■ Action item ■
In the records below, find each line containing the word "FPGAs" and copy it.

■ Data records ■
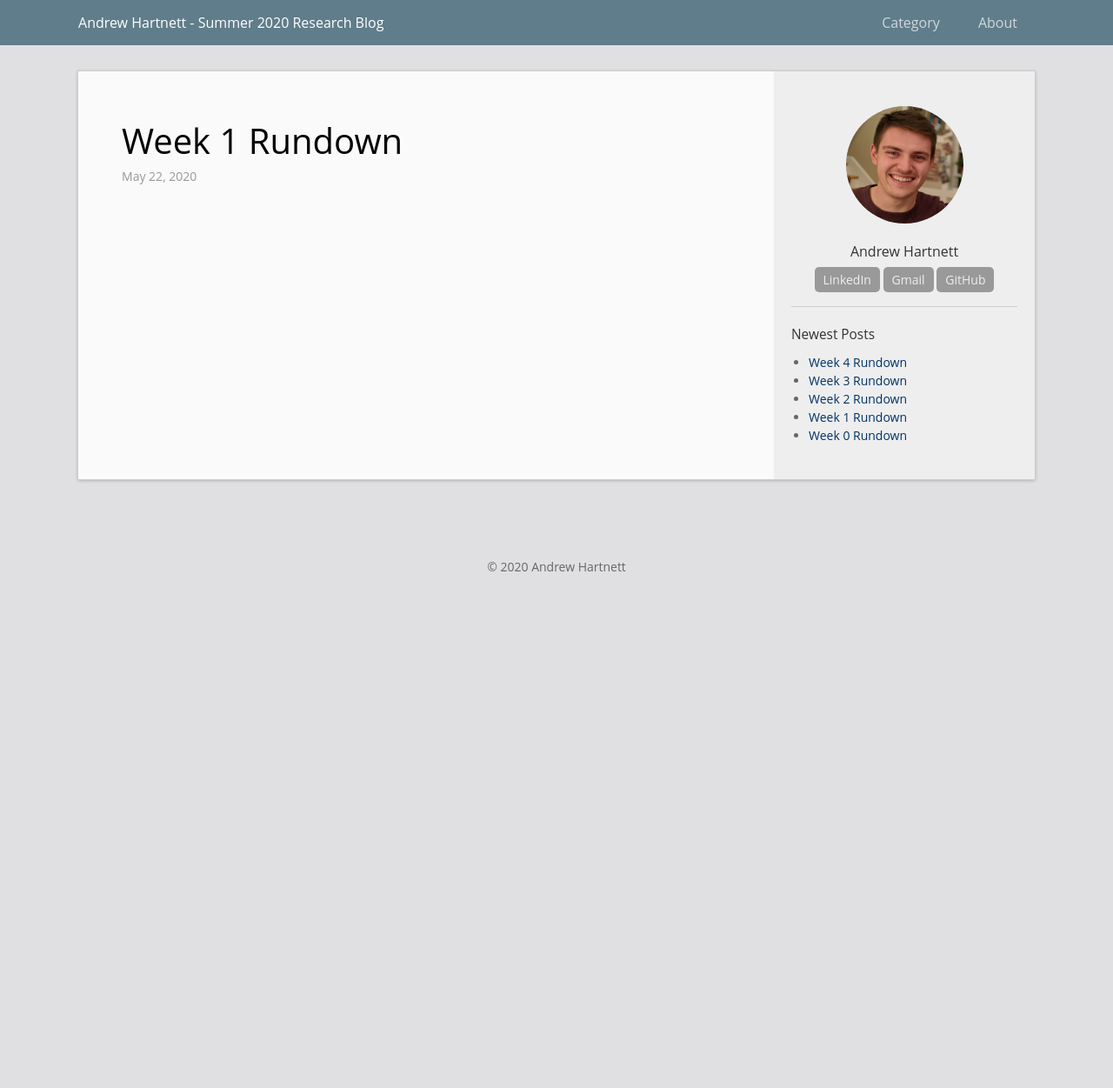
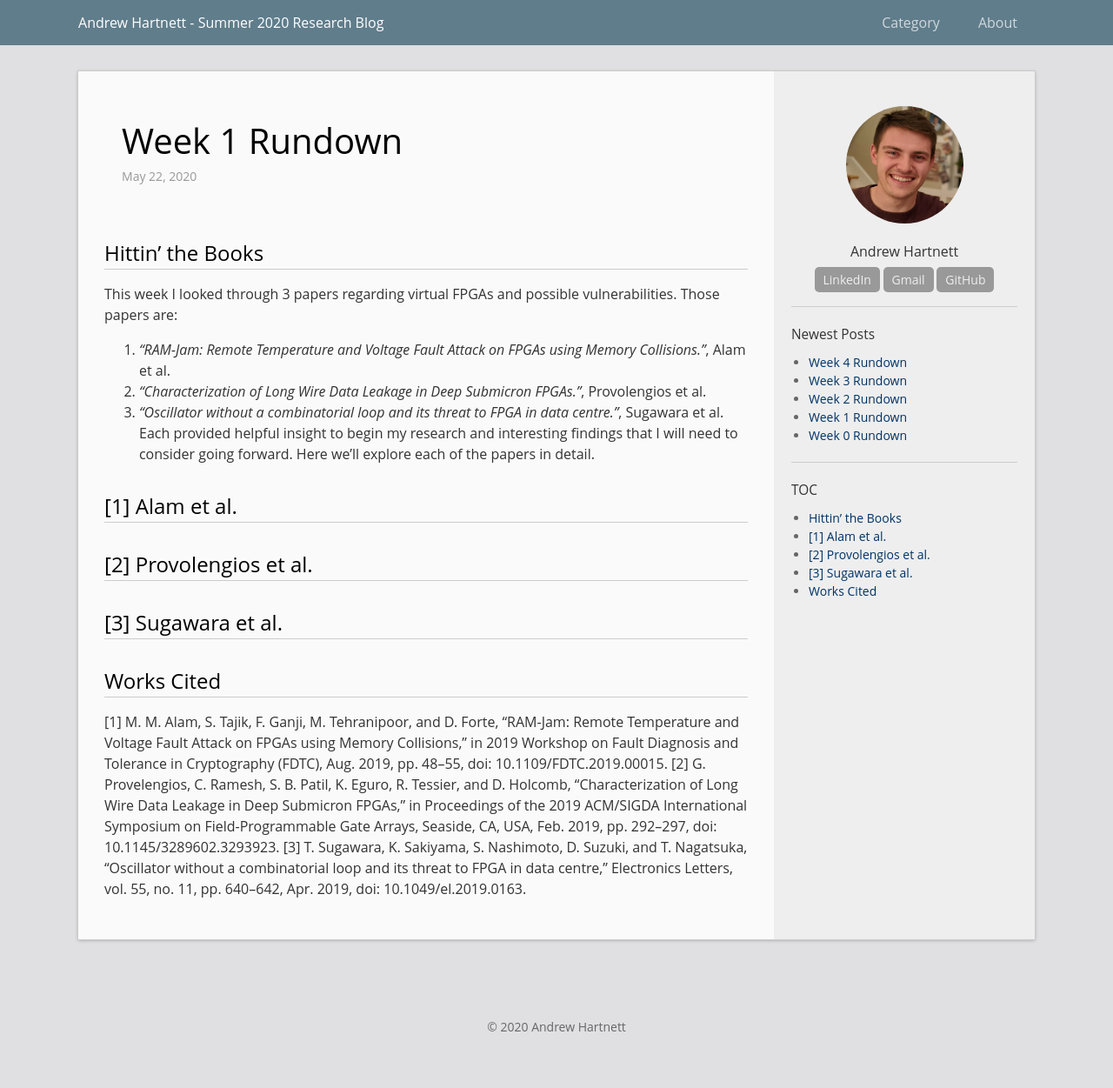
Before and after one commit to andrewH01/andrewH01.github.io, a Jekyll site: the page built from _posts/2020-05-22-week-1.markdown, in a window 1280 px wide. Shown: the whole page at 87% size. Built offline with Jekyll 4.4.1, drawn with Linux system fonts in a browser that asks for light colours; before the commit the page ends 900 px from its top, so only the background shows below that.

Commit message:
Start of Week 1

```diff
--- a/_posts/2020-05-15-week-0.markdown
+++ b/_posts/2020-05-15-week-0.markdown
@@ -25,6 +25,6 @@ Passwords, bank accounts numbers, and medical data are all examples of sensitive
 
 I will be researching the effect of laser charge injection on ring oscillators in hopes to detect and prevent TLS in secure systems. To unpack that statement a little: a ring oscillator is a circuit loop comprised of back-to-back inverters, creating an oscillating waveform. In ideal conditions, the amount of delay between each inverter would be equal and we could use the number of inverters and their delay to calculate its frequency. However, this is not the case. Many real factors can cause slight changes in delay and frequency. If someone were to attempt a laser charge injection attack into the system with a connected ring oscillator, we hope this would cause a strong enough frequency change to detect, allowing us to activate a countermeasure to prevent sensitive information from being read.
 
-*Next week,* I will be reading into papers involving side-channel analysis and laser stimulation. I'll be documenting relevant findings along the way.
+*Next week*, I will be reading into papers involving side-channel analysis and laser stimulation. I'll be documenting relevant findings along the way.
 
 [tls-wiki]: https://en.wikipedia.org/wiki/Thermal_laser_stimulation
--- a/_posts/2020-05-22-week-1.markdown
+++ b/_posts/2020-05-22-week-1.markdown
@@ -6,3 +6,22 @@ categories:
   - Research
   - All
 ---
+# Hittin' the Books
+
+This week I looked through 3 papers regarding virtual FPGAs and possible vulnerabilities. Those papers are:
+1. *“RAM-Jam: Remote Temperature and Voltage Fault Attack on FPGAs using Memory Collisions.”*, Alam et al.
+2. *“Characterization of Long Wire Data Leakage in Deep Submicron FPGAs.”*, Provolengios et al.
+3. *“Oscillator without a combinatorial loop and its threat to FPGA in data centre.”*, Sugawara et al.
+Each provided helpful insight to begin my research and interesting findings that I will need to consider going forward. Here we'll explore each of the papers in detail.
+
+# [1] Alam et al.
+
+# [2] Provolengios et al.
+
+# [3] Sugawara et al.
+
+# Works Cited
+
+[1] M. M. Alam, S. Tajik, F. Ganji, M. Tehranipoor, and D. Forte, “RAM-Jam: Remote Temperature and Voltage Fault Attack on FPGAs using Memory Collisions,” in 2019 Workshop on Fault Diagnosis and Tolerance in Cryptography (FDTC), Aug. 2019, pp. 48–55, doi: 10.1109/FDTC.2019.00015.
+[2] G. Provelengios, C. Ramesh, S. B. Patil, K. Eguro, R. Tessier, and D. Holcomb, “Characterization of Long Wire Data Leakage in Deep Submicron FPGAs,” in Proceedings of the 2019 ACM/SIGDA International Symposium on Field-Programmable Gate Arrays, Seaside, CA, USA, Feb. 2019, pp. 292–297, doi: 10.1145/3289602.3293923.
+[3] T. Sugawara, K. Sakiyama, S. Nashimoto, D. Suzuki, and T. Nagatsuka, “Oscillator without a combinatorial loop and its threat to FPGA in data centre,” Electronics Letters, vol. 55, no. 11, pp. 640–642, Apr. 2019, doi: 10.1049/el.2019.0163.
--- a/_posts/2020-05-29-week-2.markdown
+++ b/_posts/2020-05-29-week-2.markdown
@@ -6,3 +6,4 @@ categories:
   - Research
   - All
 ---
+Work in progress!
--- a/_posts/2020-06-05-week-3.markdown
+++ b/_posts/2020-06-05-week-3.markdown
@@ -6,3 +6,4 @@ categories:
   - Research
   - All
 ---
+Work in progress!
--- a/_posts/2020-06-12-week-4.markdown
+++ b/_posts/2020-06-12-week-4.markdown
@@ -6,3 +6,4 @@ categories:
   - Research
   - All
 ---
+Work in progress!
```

■ Answer to the problem ■
+This week I looked through 3 papers regarding virtual FPGAs and possible vulnerabilities. Those papers are:
+1. *“RAM-Jam: Remote Temperature and Voltage Fault Attack on FPGAs using Memory Collisions.”*, Alam et al.
+2. *“Characterization of Long Wire Data Leakage in Deep Submicron FPGAs.”*, Provolengios et al.
+[1] M. M. Alam, S. Tajik, F. Ganji, M. Tehranipoor, and D. Forte, “RAM-Jam: Remote Temperature and Voltage Fault Attack on FPGAs using Memory Collisions,” in 2019 Workshop on Fault Diagnosis and Tolerance in Cryptography (FDTC), Aug. 2019, pp. 48–55, doi: 10.1109/FDTC.2019.00015.
+[2] G. Provelengios, C. Ramesh, S. B. Patil, K. Eguro, R. Tessier, and D. Holcomb, “Characterization of Long Wire Data Leakage in Deep Submicron FPGAs,” in Proceedings of the 2019 ACM/SIGDA International Symposium on Field-Programmable Gate Arrays, Seaside, CA, USA, Feb. 2019, pp. 292–297, doi: 10.1145/3289602.3293923.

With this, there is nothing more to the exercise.